Neero Devi, 62, with her son Raj Kumar. 30-year-old Kumar’s Aadhaar card is yet to be made as biometric machine
Nearby, her 30-year-old son, Raj Kumar, born with 60% disability that has rendered his limbs immobile, lies on a cot. He can’t speak or move. His mother has to feed him.
“We were heavily dependent on the monthly disability pension of Rs 1,000 my son was getting from the government. But it was stopped last year in October since he does not have an Aadhaar card. We tried several times to get him one but the machine could not take his fingerprints and iris scan,” Neero Devi told TOI on Friday.
She showed the copy of a letter from the social welfare department that said Kumar’s pension had been stopped since his Aadhaar number had not been submitted. “How many times can I carry around my son and take him to an Aadhaar centre? Sometimes he gets scared and becomes violent when they try to take his photo. I don’t want to put him through that again and again,” said Neero Devi.
While investigating Kumar’s case, TOI discovered that pensions of over 53,000 disabled, elderly and widows in Uttarakhand had been stopped since October 2016 as they had not submitted Aadhaar details. According to documents accessed by this paper, out of 59,081 people who draw the disability pension in Uttarakhand, 5,424 have not got a single penny since October 2016. Same is the case for 36,060 of the state’s 4.2 lakh old-age pension beneficiaries, and 12,047 of the 1.48 lakh widows eligible for pension.
A senior social welfare department official said the pensions were stopped following a state government notice dated June 25, 2016, which said: “GOI is making it mandatory to link Aadhaar numbers with bank accounts of each beneficiary…it is anticipated from all of you that within 15 days all the Aadhaar details and mobile number of each beneficiary will be linked with the pension software.
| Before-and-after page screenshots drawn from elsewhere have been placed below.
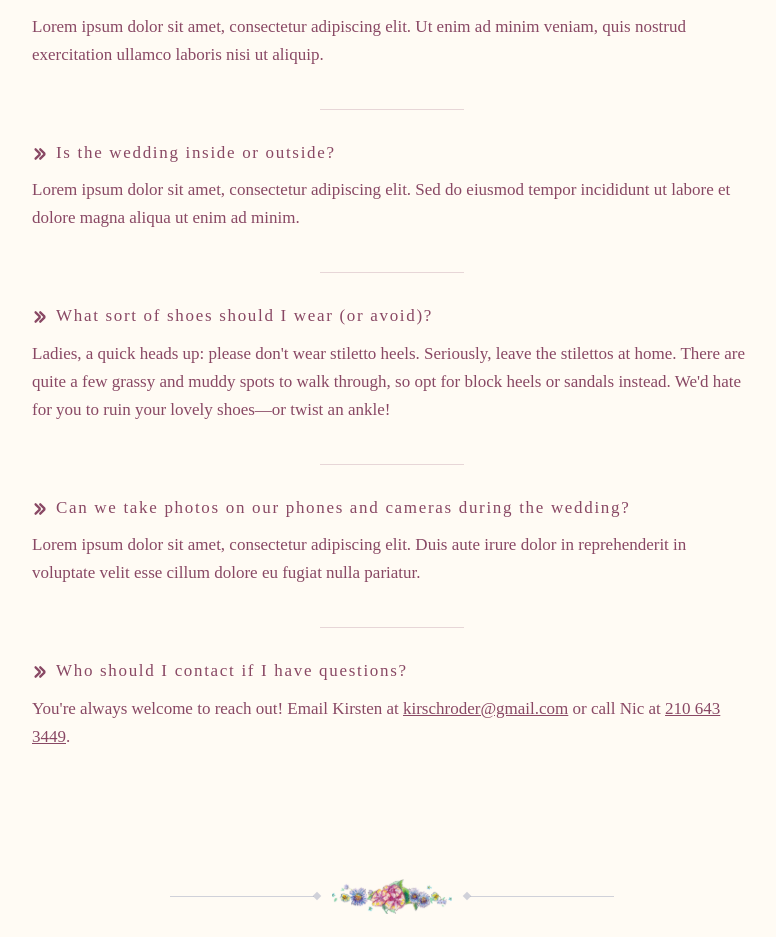
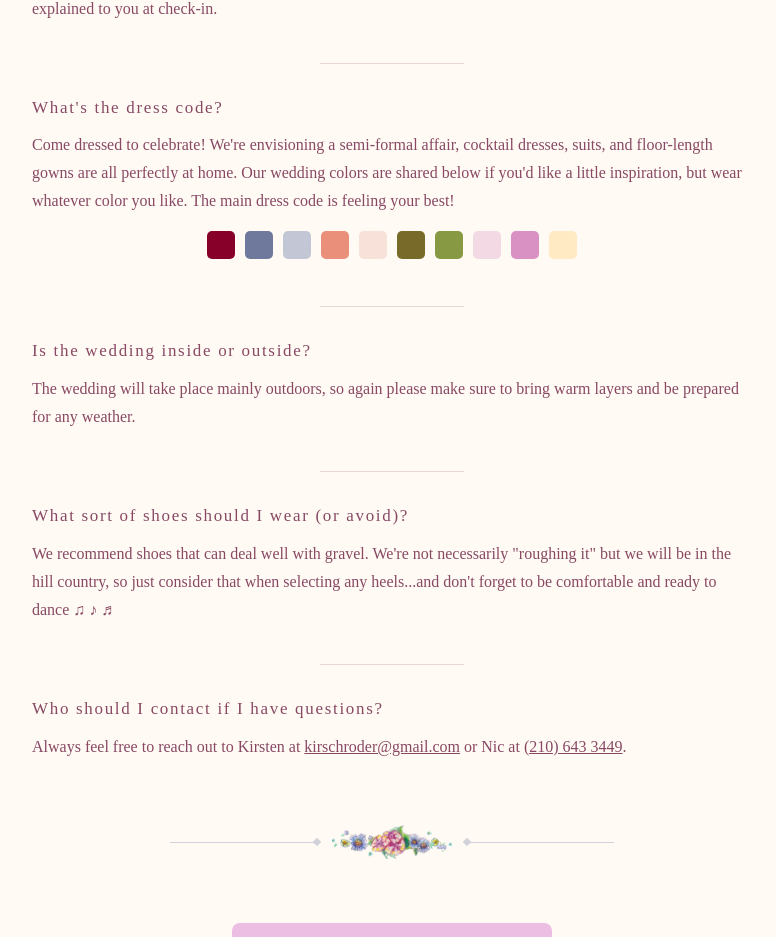
Before and after one commit to ENPina90/wedding, a React (Vite) app: page /faq in a window 1280 px wide. Shown: the part 1547-2484 px from the top of the page, without its empty margins (248-1024 px from the left). Built offline with nearby package versions, Linux system fonts and the light colour scheme; a web font is replaced by a local one.

Commit message:
#53: Refresh FAQ copy and lodging CTA

```diff
--- a/src/pages/FAQ.tsx
+++ b/src/pages/FAQ.tsx
@@ -1,77 +1,75 @@
 import SectionDivider from "../components/SectionDivider";
 import FlowerLogo from "../components/FlowerLogo";
-import doubleArrowLeft from "../assets/double-arrow-left.svg";
+import WeddingColorSwatches from "../components/WeddingColorSwatches";
 
 const faqs = [
   {
     question: "When is the RSVP Deadline?",
     answer:
-      "Lorem ipsum dolor sit amet, consectetur adipiscing elit. Sed do eiusmod tempor incididunt ut labore et dolore magna aliqua.",
+      "Please RSVP by August 2nd, 2026. If you've been invited to stay on the property, the earlier you can confirm the better ♡",
   },
   {
     question: "Can I bring a guest?",
     answer:
-      "Lorem ipsum dolor sit amet, consectetur adipiscing elit. Ut enim ad minim veniam, quis nostrud exercitation ullamco laboris.",
+      "With so many people we'd love to celebrate with, we've had to keep our numbers tight. If you're unsure whether your invitation includes a guest, check your RSVP link — you'll see the option to add one if it applies to your invitation.",
   },
   {
     question: "Are kids welcome?",
     answer:
-      "Lorem ipsum dolor sit amet, consectetur adipiscing elit. Duis aute irure dolor in reprehenderit in voluptate velit esse cillum dolore.",
+      "Children named on your invitation are warmly welcome! If you have any questions about whether your kids are included or anything is unclear, please feel free to reach out to us directly.",
   },
   {
     question: "What will the weather be like?",
     answer:
-      "Lorem ipsum dolor sit amet, consectetur adipiscing elit. Excepteur sint occaecat cupidatat non proident, sunt in culpa qui officia.",
+      "Late November in the hill country should be pretty mild, plan for upper 60s°F and anywhere from the 40s to 50s in the evening. Since we'll be mostly outdoors, we'd recommend bringing enough warm layers in case it does get chilly. Of course, it is Texas, so you never can know...! We recommend checking the weather for the weekend as the date nears.",
   },
   {
     question: "Where can I park?",
     answer:
-      "Lorem ipsum dolor sit amet, consectetur adipiscing elit. Nisi ut aliquip ex ea commodo consequat duis aute irure dolor.",
+      "There's plenty of parking around the property, especially near the check-in area (more info TBA). If you're staying on the property with us you can park your car near your accommodation areas which will be better explained to you at check-in.",
   },
   {
     question: "What's the dress code?",
-    answer:
-      "Lorem ipsum dolor sit amet, consectetur adipiscing elit. Ut enim ad minim veniam, quis nostrud exercitation ullamco laboris nisi ut aliquip.",
+    answer: (
+      <>
+        Come dressed to celebrate! We're envisioning a semi-formal affair,
+        cocktail dresses, suits, and floor-length gowns are all perfectly at
+        home. Our wedding colors are shared below if you'd like a little
+        inspiration, but wear whatever color you like. The main dress code is
+        feeling your best!
+        <div className="mt-4">
+          <WeddingColorSwatches size="sm" />
+        </div>
+      </>
+    ),
   },
   {
     question: "Is the wedding inside or outside?",
     answer:
-      "Lorem ipsum dolor sit amet, consectetur adipiscing elit. Sed do eiusmod tempor incididunt ut labore et dolore magna aliqua ut enim ad minim.",
+      "The wedding will take place mainly outdoors, so again please make sure to bring warm layers and be prepared for any weather.",
   },
   {
     question: "What sort of shoes should I wear (or avoid)?",
-    answer: (
-      <>
-        Ladies, a quick heads up: please don't wear stiletto heels. Seriously,
-        leave the stilettos at home. There are quite a few grassy and muddy
-        spots to walk through, so opt for block heels or sandals instead. We'd
-        hate for you to ruin your lovely shoes—or twist an ankle!
-      </>
-    ),
-  },
-  {
-    question:
-      "Can we take photos on our phones and cameras during the wedding?",
     answer:
-      "Lorem ipsum dolor sit amet, consectetur adipiscing elit. Duis aute irure dolor in reprehenderit in voluptate velit esse cillum dolore eu fugiat nulla pariatur.",
+      "We recommend shoes that can deal well with gravel. We're not necessarily \"roughing it\" but we will be in the hill country, so just consider that when selecting any heels...and don't forget to be comfortable and ready to dance ♫ ♪ ♬",
   },
   {
     question: "Who should I contact if I have questions?",
     answer: (
       <>
-        You're always welcome to reach out! Email Kirsten at{" "}
+        Always feel free to reach out to Kirsten at{" "}
         <a
           href="mailto:kirschroder@gmail.com"
           className="text-plum underline hover:text-burgundy transition-colors"
         >
           kirschroder@gmail.com
         </a>{" "}
-        or call Nic at{" "}
+        or Nic at{" "}
         <a
           href="tel:+12106433449"
           className="text-plum underline hover:text-burgundy transition-colors"
         >
-          210 643 3449
+          (210) 643 3449
         </a>
         .
       </>
@@ -88,20 +86,10 @@ function FaqItem({
 }) {
   return (
     <div className="mb-8 sm:mb-10 last:mb-0">
-      <div className="mb-2 sm:mb-3 flex items-start gap-2">
-        <img
-          src={doubleArrowLeft}
-          alt=""
-          aria-hidden="true"
-          className="mt-1 h-4 w-4 shrink-0"
-        />
-        <p className="font-body font-bold text-plum text-lg sm:text-xl md:text-2xl tracking-[1.68px]">
-          {question}
-        </p>
-      </div>
-      <p className="font-body text-plum leading-7 text-left">
-        {answer}
+      <p className="font-body font-bold text-plum text-lg sm:text-xl tracking-[1.68px] mb-2 sm:mb-3">
+        {question}
       </p>
+      <div className="font-body text-plum leading-7 text-left">{answer}</div>
     </div>
   );
 }
@@ -113,6 +101,8 @@ function FaqDivider() {
     </div>
   );
 }
+
+const LODGING_FAQ_URL = "https://luckyarrowretreat.com/faq";
 
 export default function FAQ() {
   return (
@@ -161,6 +151,20 @@ export default function FAQ() {
           </div>
         ))}
       </div>
+
+      <SectionDivider />
+
+      {/* CTA */}
+      <div className="flex justify-center mt-8 sm:mt-10">
+        <a
+          href={LODGING_FAQ_URL}
+          target="_blank"
+          rel="noopener noreferrer"
+          className="inline-block text-center bg-pink hover:bg-pink/80 text-burgundy font-body font-bold text-sm tracking-[1.5px] px-6 py-3 rounded-lg transition-colors"
+        >
+          Lucky Arrow Retreat's Lodging FAQ
+        </a>
+      </div>
     </div>
   );
 }
```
If Aadhaar seeding of any pensioner is not done, it will not be possible to give pension to such beneficiaries.” The notice was given out to the director as well as all the 13 districts’ social welfare officers. A copy of notice, signed by former secretary of social welfare department (Bhupinder Kaur Aulakh), is with TOI. When told that the Supreme Court has not mandated Aadhaar linking for social welfare schemes, the official from the welfare department replied: “But the Supreme Court didn’t say ‘Dont link (welfare schemes) with Aadhaar number’.”
Officials said they were “helpless”. Anurag Shankhdhar, district social welfare officer (Dehradun), said: “A proposal was floated to visit severely disabled and old people at home to collect their biometrics, but we are yet to receive the machines for the exercise from the government.”
Director of the social welfare department Major (rtd) Yogendra Yadav, however, said one of the reasons that so many beneficiaries had not submitted their Aadhaar details could be that they never existed in the first place or were ineligible for a pension.
Yadav said, “We have sent out communication to all beneficiaries to get their Aadhaar cards linked with bank accounts so we can resume their pensions. We have even launched a toll-free number to help out people. But some are neither connecting with the social welfare department nor reaching out to UIDAI.”
Basant Thapliyal, chairperson of Nanda Devi Nirdhan Divyaang Kalyan Association of Uttarakhand, said that many disabled and old people in the state, especially in the hills, cannot bear the cost of travel to an Aadhaar centre. “Financial and logistical constraints limit the mobility of disabled people. The government should have kept that in mind,” he said. Ananta Mishra, UIDAI’s nodal officer in Uttarakhand, told TOI that lack of awareness could be one reason many pensioners did not get Aadhaar cards made. “Many people may not have come forward to make Aadhaar cards since they did not realize that it was mandatory.”